  5. The Release asks for feedback from the public about various ways to deal with the “problem” of corporations earning income that is not reinvested in business assets and is then used to make investments. The proposed “solutions” to this problem are extremely complex and are based on the flawed assumption that the earnings inside a corporation of such “excess income” must ultimately attract the same tax as if the income was earned in the hands of an individual.  I would ask you to review the Explanatory Notes from pages 38 to 51, and let me know if you believe any of these various solutions will add clarity to the existing tax system. Again, it feels like these rules are trying to kill a mouse with an elephant gun.  A “solution” in this area should be easy to apply, rather than further confusing taxpayers. I have certain ideas in this regard but it is beyond the scope of this letter for me to go into detail about how I would deal with some of the perceived “abuses”.
  6. Why not have a committee that examines the effects of proposals such as these which are so extensive as to overturn the underlying structure of the Canadian tax system before they are brought forward and determines what “fairness” really means in the Canadian context? The Canadian tax system has greatly benefitted in the past from the work of such committees which are independent of the Department of Finance and CRA.
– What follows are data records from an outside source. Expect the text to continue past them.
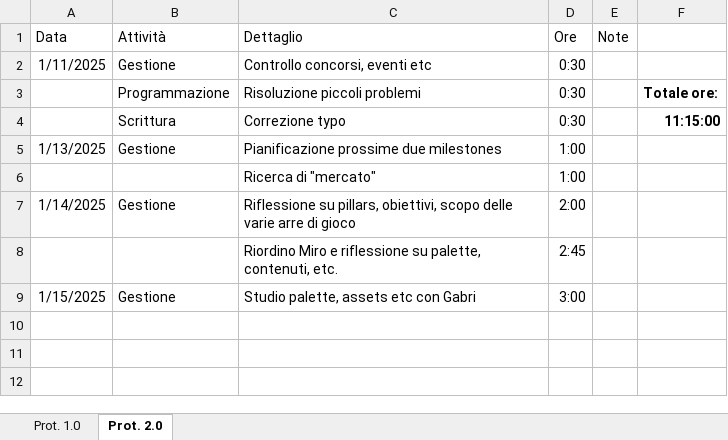
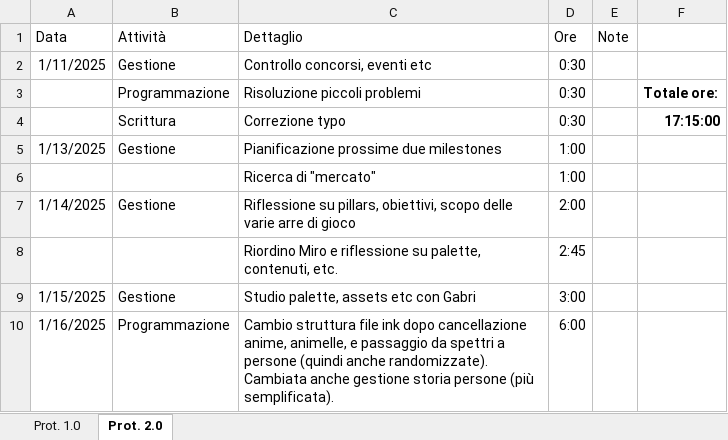
Before and after one commit to owof-games/Selania, an Excel workbook: Assets/Notes and Utilities/Ore dedicate.xlsx, sheet Prot. 2.0, drawn as a sheet; values as stored, in another font and other column widths than the file's, no borders; the diff names each change by its address in the sheet, - before the commit and + after, or states it on an @@ line.

Commit message:
Gestione: aggiornato file ore

```diff
--- a/Assets/Notes and Utilities/Ore dedicate.xlsx (sheet Prot. 2.0)
+++ b/Assets/Notes and Utilities/Ore dedicate.xlsx (sheet Prot. 2.0)
-F4: 11:15:00
+F4: 17:15:00
+row 10: 1/16/2025 | Programmazione | Cambio struttura file ink dopo cancellazione anime, animelle, e passaggio da spettri a persone (quindi anche randomizzate). Cambiata anche gestione storia persone (più semplificata). | 6:00
```
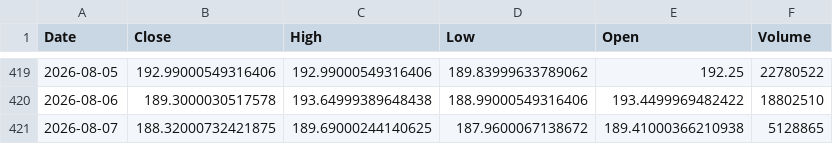
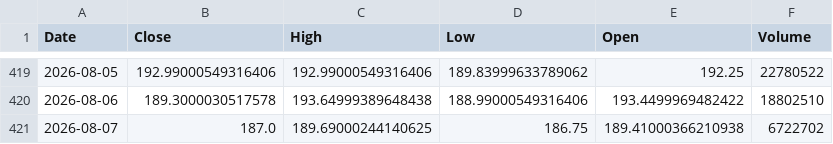
Before and after one commit to vedang122/trader, a CSV file: state/cache/ohlcv/TATASTEEL.csv, drawn as a sheet; only a part is shown, gaps mark what is left out.

```diff
--- a/state/cache/ohlcv/TATASTEEL.csv
+++ b/state/cache/ohlcv/TATASTEEL.csv
@@ -420,2 +420,2 @@ Date,Close,High,Low,Open,Volume
 2026-08-06,189.3000030517578,193.64999389648438,188.99000549316406,193.4499969482422,18802510
-2026-08-07,188.32000732421875,189.69000244140625,187.9600067138672,189.41000366210938,5128865
+2026-08-07,187.0,189.69000244140625,186.75,189.41000366210938,6722702
```
Also changed, not shown: state/cache/ohlcv/BHARTIARTL.csv, state/cache/ohlcv/NTPC.csv, 15 other files.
As a final note, I am upset by the narrative justifying these proposals as they negatively attribute “bad intentions” to many long-standing tax structures.  The use of words such as “loopholes”, “top 1%” and “split income” are not part of a healthy debate. As indicated above, I would suggest that the top earning taxpayers are paying more than their fair share and under the present Government are the only taxpayers whose marginal tax rates have increased.

The examples given in the Release deal with “easy situations” and ignore basic truths (such as the perks given to highly paid employees versus self-employed persons who use companies). There is almost a pejorative taint to anyone who uses a private corporation to defer tax; yet, the Government boasts elsewhere that Canada’s corporate tax rates are relatively low and this has helped the Canadian economy.

Finally, I am certain that these rules will negatively affect entrepreneurial families who have started businesses. This, I believe, will result in a net negative to our country as such entrepreneurs have been the biggest job creators for our economy.  (According to a recent article I read, small businesses in Canada employ over 8.2 million individuals in Canada, 70.5% of the total private labour force and 54% of payroll).  Undoubtedly, with tax rates well in excess of 50%, will cause a number of wealthy Canadian entrepreneurs to move from Canada which will result in a reduction of total taxes paid.  Also, the targeting (intentional or not) of estates and families makes little sense to me.

I would be willing to discuss my comments and other observations with you if you should so desire. Alternately, I would be glad to meet with any other persons who were involved with the drafting of the Release. Also, I have copied the Finance Minister on this letter, so he is aware of my thoughts in this matter.

Should you have any questions, please do not hesitate to contact me at the office.

Yours truly,